Thank you for your support of the 2022 Marion County Master Gardener Plant Sale!
We want to express our sincere appreciation to those that supported our plant sale on May 6th & 7th. It was wonderful to see so many customers attend and share our excitement for gardening. Thank you to the volunteers that donated their time (and sweat and tears!) that made the sale such a success. It couldn’t be done without you!
Greetings! Thank you for visiting the Marion County Master Gardener Association website. The MCMGA is a non-profit organization dedicated to helping home gardeners in Marion County learn about the science, art, and joy of gardening by providing a variety of education and outreach programs. You can find Master Gardener volunteers at the Extension Office Plant Clinic, educational workshops, local Farmers’ markets, and other Master Gardener events.

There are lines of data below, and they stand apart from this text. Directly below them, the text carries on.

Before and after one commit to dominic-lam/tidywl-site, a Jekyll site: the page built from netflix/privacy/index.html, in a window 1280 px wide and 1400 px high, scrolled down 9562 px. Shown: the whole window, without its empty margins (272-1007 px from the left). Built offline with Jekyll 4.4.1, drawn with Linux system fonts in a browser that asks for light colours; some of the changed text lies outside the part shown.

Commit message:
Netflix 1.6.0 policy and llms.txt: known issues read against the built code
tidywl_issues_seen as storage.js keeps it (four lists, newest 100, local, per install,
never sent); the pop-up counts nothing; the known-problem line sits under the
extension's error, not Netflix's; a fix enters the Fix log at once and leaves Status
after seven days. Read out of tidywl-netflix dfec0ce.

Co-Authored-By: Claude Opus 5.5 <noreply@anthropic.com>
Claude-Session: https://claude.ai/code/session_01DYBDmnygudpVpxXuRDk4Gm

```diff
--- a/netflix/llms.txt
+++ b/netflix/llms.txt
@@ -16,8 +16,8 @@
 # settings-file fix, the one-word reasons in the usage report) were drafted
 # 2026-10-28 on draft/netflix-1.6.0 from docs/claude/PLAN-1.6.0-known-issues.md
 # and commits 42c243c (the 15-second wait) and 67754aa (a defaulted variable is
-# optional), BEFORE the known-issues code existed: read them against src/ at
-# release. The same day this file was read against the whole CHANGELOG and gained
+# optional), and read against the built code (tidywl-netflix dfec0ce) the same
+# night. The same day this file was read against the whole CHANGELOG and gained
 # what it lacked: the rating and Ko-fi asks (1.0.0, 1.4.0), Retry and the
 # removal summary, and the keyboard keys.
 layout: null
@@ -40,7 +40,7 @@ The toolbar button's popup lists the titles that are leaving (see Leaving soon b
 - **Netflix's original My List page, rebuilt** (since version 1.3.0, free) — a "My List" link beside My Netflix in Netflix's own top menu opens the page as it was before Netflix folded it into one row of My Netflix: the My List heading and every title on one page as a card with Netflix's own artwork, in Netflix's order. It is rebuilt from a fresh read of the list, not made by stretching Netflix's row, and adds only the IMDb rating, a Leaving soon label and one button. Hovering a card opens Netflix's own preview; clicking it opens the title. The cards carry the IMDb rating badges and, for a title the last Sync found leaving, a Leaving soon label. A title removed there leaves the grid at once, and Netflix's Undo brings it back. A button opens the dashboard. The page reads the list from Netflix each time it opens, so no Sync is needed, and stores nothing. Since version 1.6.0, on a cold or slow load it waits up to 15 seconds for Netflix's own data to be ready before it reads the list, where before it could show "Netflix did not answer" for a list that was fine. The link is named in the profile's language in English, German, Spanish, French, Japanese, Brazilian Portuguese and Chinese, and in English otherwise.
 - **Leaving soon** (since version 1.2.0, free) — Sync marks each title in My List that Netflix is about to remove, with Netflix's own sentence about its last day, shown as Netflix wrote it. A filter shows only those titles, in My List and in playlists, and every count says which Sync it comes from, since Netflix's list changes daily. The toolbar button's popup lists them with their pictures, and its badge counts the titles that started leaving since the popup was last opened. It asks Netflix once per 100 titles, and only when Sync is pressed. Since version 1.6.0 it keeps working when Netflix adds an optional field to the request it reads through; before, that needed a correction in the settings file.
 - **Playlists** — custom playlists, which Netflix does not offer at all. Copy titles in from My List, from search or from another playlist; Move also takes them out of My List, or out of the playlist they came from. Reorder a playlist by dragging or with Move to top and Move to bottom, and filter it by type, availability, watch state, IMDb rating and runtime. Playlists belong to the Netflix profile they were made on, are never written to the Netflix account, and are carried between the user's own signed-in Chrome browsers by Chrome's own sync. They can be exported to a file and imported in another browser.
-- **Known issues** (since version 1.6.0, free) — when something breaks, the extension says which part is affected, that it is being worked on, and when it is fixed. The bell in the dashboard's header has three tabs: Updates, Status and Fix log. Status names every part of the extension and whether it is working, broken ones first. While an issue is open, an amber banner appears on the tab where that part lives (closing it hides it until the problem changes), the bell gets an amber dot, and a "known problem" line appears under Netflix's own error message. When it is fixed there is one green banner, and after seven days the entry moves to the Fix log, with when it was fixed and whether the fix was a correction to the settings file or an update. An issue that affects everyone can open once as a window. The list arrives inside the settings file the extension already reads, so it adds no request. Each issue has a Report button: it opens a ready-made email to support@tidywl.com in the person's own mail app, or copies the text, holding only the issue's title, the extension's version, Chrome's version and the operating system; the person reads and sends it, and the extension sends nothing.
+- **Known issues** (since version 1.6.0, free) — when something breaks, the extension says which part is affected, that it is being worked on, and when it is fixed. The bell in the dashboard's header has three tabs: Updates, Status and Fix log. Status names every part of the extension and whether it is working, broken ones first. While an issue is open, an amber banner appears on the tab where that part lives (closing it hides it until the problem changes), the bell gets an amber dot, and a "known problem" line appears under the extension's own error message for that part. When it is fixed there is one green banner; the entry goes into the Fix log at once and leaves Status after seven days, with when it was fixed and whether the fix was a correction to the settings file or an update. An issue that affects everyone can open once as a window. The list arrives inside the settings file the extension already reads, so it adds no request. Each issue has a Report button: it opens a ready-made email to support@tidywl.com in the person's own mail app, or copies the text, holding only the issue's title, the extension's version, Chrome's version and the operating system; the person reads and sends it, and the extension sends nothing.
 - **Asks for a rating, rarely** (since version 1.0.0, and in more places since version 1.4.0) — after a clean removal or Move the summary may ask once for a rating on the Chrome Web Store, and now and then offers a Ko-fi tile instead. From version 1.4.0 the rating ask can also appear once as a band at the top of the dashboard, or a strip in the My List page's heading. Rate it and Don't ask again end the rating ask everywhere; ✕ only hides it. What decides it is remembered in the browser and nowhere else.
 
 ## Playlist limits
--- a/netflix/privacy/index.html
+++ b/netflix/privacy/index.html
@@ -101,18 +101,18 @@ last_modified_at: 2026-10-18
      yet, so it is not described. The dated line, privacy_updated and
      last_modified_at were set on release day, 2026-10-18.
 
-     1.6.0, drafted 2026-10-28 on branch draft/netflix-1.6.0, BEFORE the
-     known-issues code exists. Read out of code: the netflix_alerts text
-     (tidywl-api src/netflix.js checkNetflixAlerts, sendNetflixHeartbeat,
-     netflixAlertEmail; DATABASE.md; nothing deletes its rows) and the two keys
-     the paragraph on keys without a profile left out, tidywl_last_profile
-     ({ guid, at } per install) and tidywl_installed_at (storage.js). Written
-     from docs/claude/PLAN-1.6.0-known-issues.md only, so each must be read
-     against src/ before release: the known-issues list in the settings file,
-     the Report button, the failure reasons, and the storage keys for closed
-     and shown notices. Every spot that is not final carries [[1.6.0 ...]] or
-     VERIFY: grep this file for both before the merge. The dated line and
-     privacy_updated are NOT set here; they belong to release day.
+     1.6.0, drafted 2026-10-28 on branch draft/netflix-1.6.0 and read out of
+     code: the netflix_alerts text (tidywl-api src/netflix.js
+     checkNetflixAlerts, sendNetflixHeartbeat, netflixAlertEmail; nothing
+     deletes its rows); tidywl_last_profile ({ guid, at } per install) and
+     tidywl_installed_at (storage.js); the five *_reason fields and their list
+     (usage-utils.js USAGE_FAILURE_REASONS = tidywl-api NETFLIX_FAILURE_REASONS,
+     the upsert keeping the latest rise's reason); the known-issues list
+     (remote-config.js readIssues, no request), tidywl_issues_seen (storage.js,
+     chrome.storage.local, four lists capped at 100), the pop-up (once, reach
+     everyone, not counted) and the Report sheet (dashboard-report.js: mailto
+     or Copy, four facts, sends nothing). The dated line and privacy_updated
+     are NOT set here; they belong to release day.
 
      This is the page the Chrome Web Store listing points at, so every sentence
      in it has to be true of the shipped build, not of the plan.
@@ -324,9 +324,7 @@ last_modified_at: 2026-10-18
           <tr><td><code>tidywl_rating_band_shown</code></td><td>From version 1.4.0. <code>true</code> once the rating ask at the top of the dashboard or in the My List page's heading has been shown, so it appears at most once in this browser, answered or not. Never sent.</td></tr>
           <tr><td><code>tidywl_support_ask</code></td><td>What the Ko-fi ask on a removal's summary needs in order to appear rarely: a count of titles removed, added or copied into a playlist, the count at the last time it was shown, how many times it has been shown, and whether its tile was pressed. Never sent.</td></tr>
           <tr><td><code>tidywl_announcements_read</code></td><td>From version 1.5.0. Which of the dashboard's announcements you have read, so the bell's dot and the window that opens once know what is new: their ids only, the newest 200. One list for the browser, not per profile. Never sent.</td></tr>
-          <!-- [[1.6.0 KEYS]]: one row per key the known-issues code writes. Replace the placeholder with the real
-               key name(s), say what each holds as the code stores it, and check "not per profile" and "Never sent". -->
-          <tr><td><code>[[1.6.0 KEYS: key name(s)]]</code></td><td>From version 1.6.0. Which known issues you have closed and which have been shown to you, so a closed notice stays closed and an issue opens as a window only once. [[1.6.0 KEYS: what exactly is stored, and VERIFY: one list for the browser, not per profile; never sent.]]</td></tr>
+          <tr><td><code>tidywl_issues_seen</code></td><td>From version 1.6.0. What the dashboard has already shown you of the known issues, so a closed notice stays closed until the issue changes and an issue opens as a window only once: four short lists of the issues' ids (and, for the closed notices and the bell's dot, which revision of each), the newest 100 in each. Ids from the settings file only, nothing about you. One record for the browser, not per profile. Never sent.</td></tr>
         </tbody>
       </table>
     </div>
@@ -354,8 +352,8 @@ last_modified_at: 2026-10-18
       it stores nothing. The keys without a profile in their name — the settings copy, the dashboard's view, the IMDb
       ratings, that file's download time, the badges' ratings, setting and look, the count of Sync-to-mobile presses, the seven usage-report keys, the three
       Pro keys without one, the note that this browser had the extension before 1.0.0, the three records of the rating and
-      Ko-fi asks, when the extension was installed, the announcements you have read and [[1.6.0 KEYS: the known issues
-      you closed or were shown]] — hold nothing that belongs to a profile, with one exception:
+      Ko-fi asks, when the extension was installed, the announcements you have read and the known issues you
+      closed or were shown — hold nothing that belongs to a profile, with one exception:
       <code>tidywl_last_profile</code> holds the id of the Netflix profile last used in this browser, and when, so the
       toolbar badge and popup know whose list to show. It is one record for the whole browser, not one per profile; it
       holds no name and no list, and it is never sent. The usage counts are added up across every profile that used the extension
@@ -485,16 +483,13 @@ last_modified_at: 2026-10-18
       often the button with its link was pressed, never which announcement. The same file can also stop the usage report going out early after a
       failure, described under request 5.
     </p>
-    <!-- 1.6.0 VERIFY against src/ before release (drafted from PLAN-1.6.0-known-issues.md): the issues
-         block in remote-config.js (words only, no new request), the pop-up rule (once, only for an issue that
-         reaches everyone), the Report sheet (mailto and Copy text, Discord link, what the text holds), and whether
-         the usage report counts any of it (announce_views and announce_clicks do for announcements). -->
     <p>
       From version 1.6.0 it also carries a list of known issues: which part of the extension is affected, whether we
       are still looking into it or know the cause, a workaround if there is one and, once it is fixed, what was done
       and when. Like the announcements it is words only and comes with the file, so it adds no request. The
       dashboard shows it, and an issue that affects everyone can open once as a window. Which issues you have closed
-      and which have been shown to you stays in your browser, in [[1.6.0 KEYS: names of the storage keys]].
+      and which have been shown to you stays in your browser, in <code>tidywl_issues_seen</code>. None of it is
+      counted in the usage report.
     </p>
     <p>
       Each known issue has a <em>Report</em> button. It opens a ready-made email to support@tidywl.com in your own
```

The Master Gardener Plant Clinic is open Monday-Friday from 9am-1pm and volunteers are available to answer your questions. Our office is in the Marion County Extension Office at 1320 Capitol St NE, Suite 100, Salem OR 97301. You can also email questions along with your pictures to: email@example.com.
This Month’s Tips
- Prepare and prime your irrigation system for summer
- Use a soil thermometer to help you know when to plant vegetables. Wait until the soil is consistently above 70 degrees to plant tomatoes, squash, melons, peppers, and eggplant
- Plant dahlias, gladioli, and tuberous begonias in mid-May
- Manage weeds while they are small and actively growing with light cultivation or herbicides. Once the weed has gone to bud, herbicides are less effective
- Monitor aphids on strawberries and ornamentals. If present, control options include washing off with water, hand removal, or using registered insecticides labeled for the problem plant. Read and follow all label directions prior to using insecticides. Promoting natural enemies (predators and parasitoids that eat or kill insects) is a longer-term solution for insect control in gardens.
- Control slugs with bait or traps and by removing or mowing vegetation near garden plots
Please use the following link for more May Gardening tips: https://extension.oregonstate.edu/gardening/techniques/may-garden-calendar
This time of year, we get a lot of questions from backyard apple growers about codling moth. Timing of insecticides matters because the sprays work best on the eggs and very young larva. This timing changes every year based on the weather. This year is a late year (cold and wet delays the moths from emerging). Right now (5/9) it looks like spraying should start around June 5th in the Salem area. BUT this date may change if the weather pattern changes.
- Use fruit protection bags (Fruit Sox/Footies/paper bags or other physical barriers) over the fruit to block the moth from being able to lay eggs on the fruit. These need to go on before the moth is active (based on the current weather get those barriers on before 5/23). Basically, as soon as the fruit are large enough tie a bag on each fruit to protect it. Time consuming but effective.
- Surround (Kaolin clay) can act as a barrier/repellent.
Good reference to share with clients: Managing Diseases and Insects in Home Orchards https://catalog.extension.oregonstate.edu/ec631
More about codling moth from the PNW Insect Management Handbook: https://pnwhandbooks.org/insect/tree-fruit/apple/apple-codling-moth